The e-Conference was opened by Mr. Nico Elema, the NEPAD SANWATCE Programme Manager, and Prof. Jacqueline Goldin, University of the Western Cape, in an online video discussing Knowledge Management (KM) in general and thus providing the backdrop to the discussions that followed. The discussion was divided into two parts:
1) What is KM? Who are the stakeholders in the water sector?
2) A new direction?
Do researchers in the water sector have to change their perspective and become more policy-tuning, rather than policy-shaping?
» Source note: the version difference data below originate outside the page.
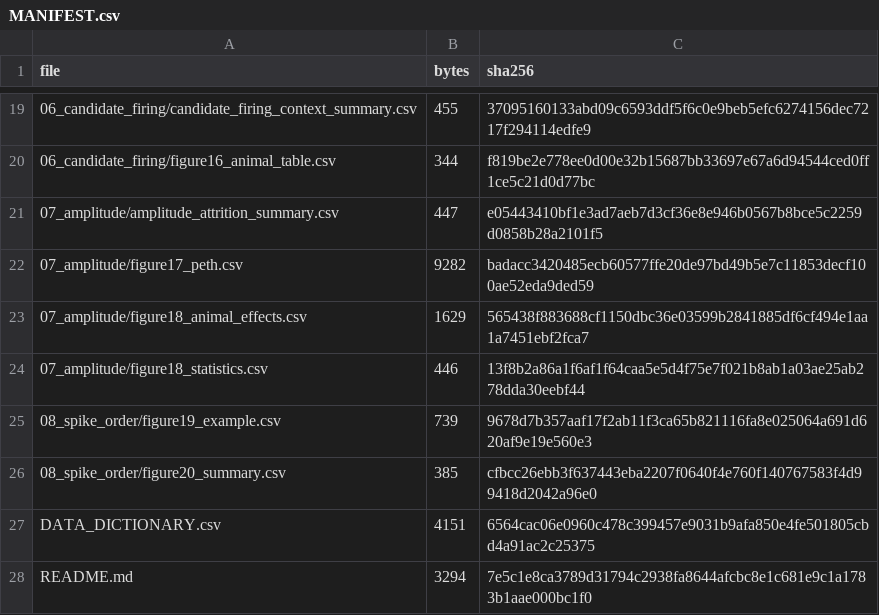
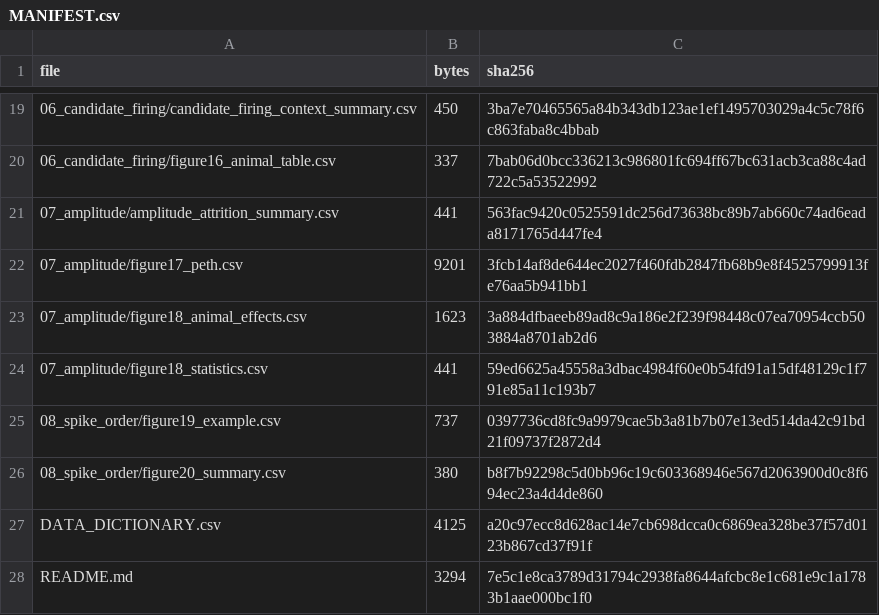
Before and after one commit to angelolawand05/HC31, a CSV file: derived_data/MANIFEST.csv, drawn as a sheet; only a part is shown, gaps mark what is left out; the diff covers the shown part only.

```diff
--- a/derived_data/MANIFEST.csv
+++ b/derived_data/MANIFEST.csv
@@ -19,10 +19,10 @@ file,bytes,sha256
-06_candidate_firing/candidate_firing_context_summary.csv,455,37095160133abd09c6593ddf5f6c0e9beb5efc6274156dec7217f294114edfe9
-06_candidate_firing/figure16_animal_table.csv,344,f819be2e778ee0d00e32b15687bb33697e67a6d94544ced0ff1ce5c21d0d77bc
-07_amplitude/amplitude_attrition_summary.csv,447,e05443410bf1e3ad7aeb7d3cf36e8e946b0567b8bce5c2259d0858b28a2101f5
-07_amplitude/figure17_peth.csv,9282,badacc3420485ecb60577ffe20de97bd49b5e7c11853decf100ae52eda9ded59
-07_amplitude/figure18_animal_effects.csv,1629,565438f883688cf1150dbc36e03599b2841885df6cf494e1aa1a7451ebf2fca7
-07_amplitude/figure18_statistics.csv,446,13f8b2a86a1f6af1f64caa5e5d4f75e7f021b8ab1a03ae25ab278dda30eebf44
-08_spike_order/figure19_example.csv,739,9678d7b357aaf17f2ab11f3ca65b821116fa8e025064a691d620af9e19e560e3
-08_spike_order/figure20_summary.csv,385,cfbcc26ebb3f637443eba2207f0640f4e760f140767583f4d99418d2042a96e0
-DATA_DICTIONARY.csv,4151,6564cac06e0960c478c399457e9031b9afa850e4fe501805cbd4a91ac2c25375
+06_candidate_firing/candidate_firing_context_summary.csv,450,3ba7e70465565a84b343db123ae1ef1495703029a4c5c78f6c863faba8c4bbab
+06_candidate_firing/figure16_animal_table.csv,337,7bab06d0bcc336213c986801fc694ff67bc631acb3ca88c4ad722c5a53522992
+07_amplitude/amplitude_attrition_summary.csv,441,563fac9420c0525591dc256d73638bc89b7ab660c74ad6eada8171765d447fe4
+07_amplitude/figure17_peth.csv,9201,3fcb14af8de644ec2027f460fdb2847fb68b9e8f4525799913fe76aa5b941bb1
+07_amplitude/figure18_animal_effects.csv,1623,3a884dfbaeeb89ad8c9a186e2f239f98448c07ea70954ccb503884a8701ab2d6
+07_amplitude/figure18_statistics.csv,441,59ed6625a45558a3dbac4984f60e0b54fd91a15df48129c1f791e85a11c193b7
+08_spike_order/figure19_example.csv,737,0397736cd8fc9a9979cae5b3a81b7b07e13ed514da42c91bd21f09737f2872d4
+08_spike_order/figure20_summary.csv,380,b8f7b92298c5d0bb96c19c603368946e567d2063900d0c8f694ec23a4d4de860
+DATA_DICTIONARY.csv,4125,a20c97ecc8d628ac14e7cb698dcca0c6869ea328be37f57d0123b867cd37f91f
 README.md,3294,7e5c1e8ca3789d31794c2938fa8644afcbc8e1c681e9c1a1783b1aae000bc1f0
```
Also changed, not shown: 32 edited cells elsewhere in this file, 35 other files.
The e-Conference started off with an immediate focus on policy. Professor Daniel CW Nkhuwa of the University of Zambia clearly demonstrates the added value of incorporating information and the results of research into groundwater management policy and even day-to-day management. He rightfully recognizes that the uptake by political beneficiaries of this information is not always evident, and suggests a certain responsibility for knowledge producers to ‘package’ their knowledge to facilitate the uptake. This is not evident to achieve, as is pointed out by Andrea Leone of the Joint Research Centre Ispra who states “In our experience we noticed a consensus among stakeholders on the need for common approaches to KM but scepticism about top down or artificially created solutions – user shaped solutions can be more “chaotic” but more likely to work.”
Based on these arguments Mr. Murray Biedler, expert on the southern African water sector and KM, put forward the controversial argument that the mismatch between policy-makers and researchers is also due to the time lag of the two worlds; researchers think long-term while policy-makers are tied to short-term time frames and outputs. This led us to ask the question whether you think that researchers in the water sector have to change their perspective and become more policy-tuning, rather than policy-shaping.
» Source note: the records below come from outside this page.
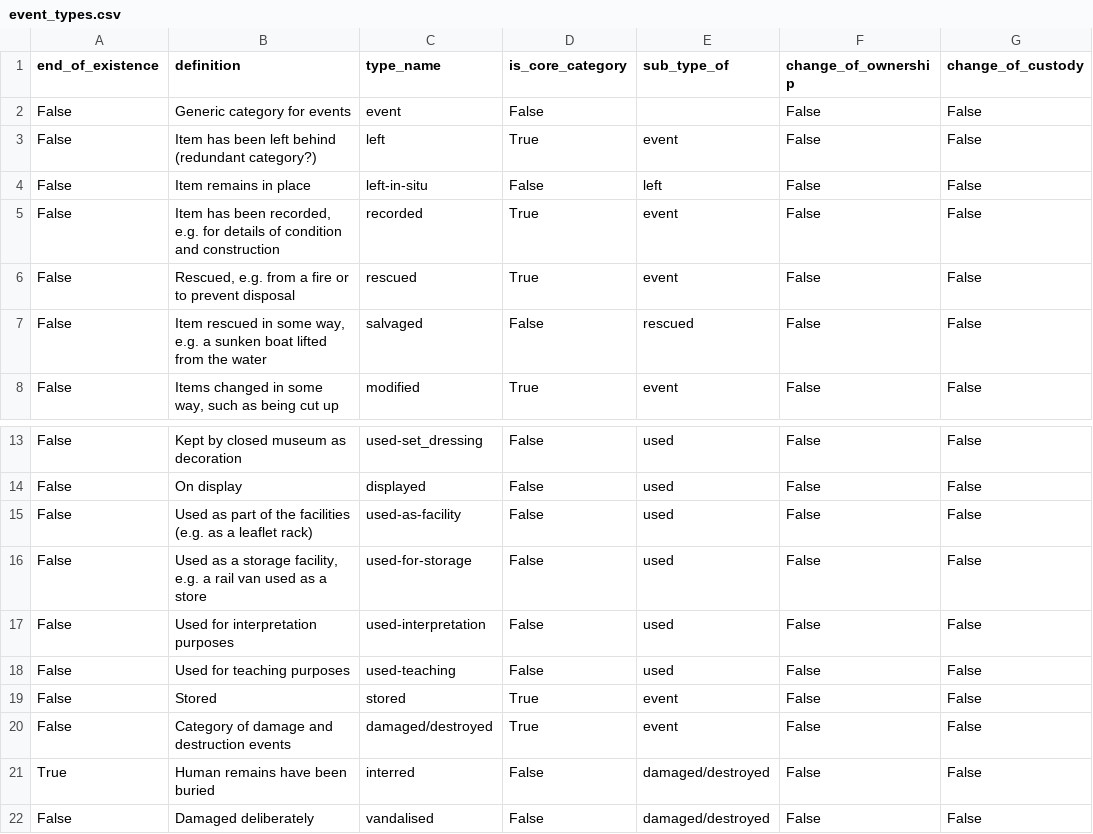
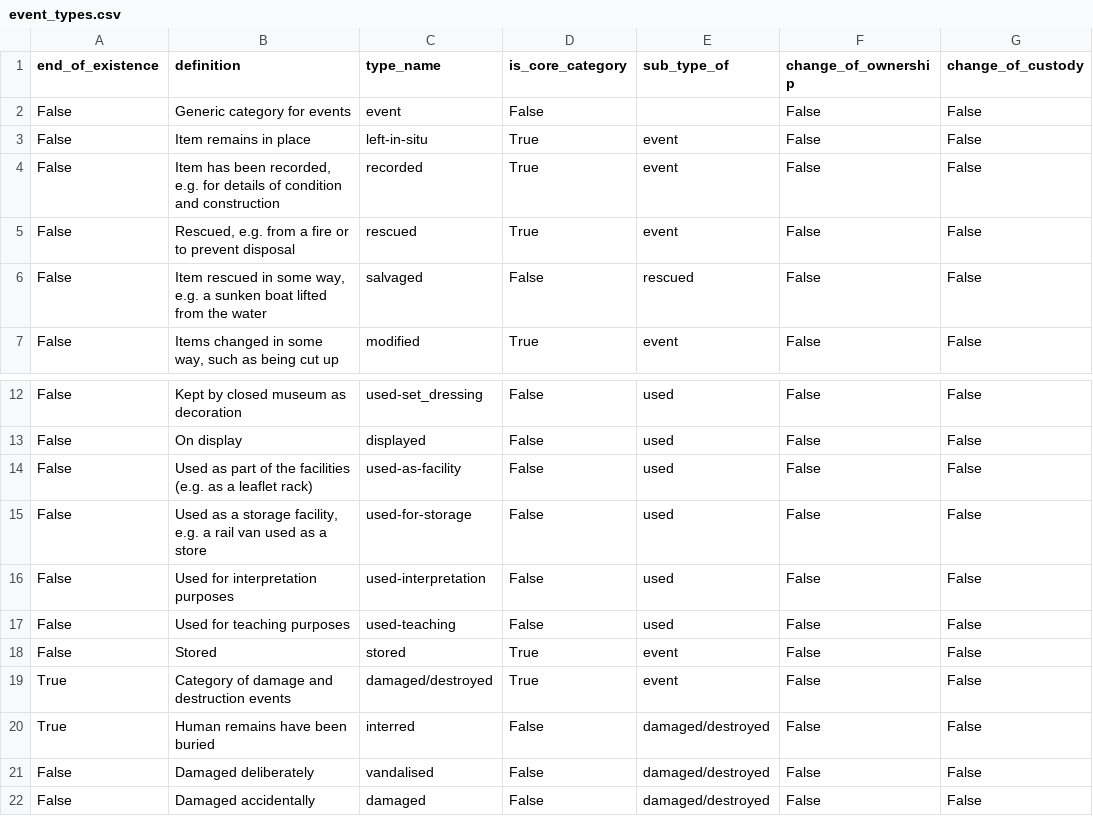
Before and after one commit to Birkbeck/museum-object-flows, a CSV file: data/query_results/event_types.csv, drawn as a sheet; only a part is shown, gaps mark what is left out; the shorter side is filled out with more unchanged rows.

```diff
--- a/data/query_results/event_types.csv
+++ b/data/query_results/event_types.csv
@@ -2,4 +2,3 @@ end_of_existence,definition,type_name,is_core_category,sub_type_of,change_of_own
 False,Generic category for events,event,False,,False,False
-False,Item has been left behind (redundant category?),left,True,event,False,False
-False,Item remains in place,left-in-situ,False,left,False,False
+False,Item remains in place,left-in-situ,True,event,False,False
 False,"Item has been recorded, e.g. for details of condition and construction",recorded,True,event,False,False
@@ -19,3 +18,3 @@ False,Used for teaching purposes,used-teaching,False,used,False,False
 False,Stored,stored,True,event,False,False
-False,Category of damage and destruction events,damaged/destroyed,True,event,False,False
+True,Category of damage and destruction events,damaged/destroyed,True,event,False,False
 True,Human remains have been buried,interred,False,damaged/destroyed,False,False
```
Also changed, not shown: data/query_results/actor_types.csv, shiny/mappingmuseums/data/query_results/actor_types.csv, 12 other files.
Andrea Leone from the JRC turned the question around and challenged policy-makers to adapt their decision-making processes. This was followed up by Prof. Goldin from the University of the Western Cape, South Africa, who remarked that policy-makers want simplistic data and clear recommendation. She therefore suggested that scientists publish two papers; one which adheres to the strict scientific ethical requirements, while the other presents the information for the policy-makers in form of policy briefs. Prof. Nkhuwa, in particular, raised the issue of ethical standards in the scientific community and reminded the participants that science and data cannot exist in a vacuum but have to serve a purpose. It is, to quote Prof. Goldin, “the researchers’ ethical duty to transfer information as accurately and precisely as possible” and face-to-face interaction with policy-makers is preferred at all stages of the policy cycle. In the end, all commentators agreed that it is up to all stakeholders – researchers, policy-makers, and society to contribute their specific knowledge, in order to improve the well-being of the southern African water sector.
The full summary can be downloaded here: Econference_Knowledge Chain Nov 2012.
Refer to the Programme and Topics to see what is being discussed and when.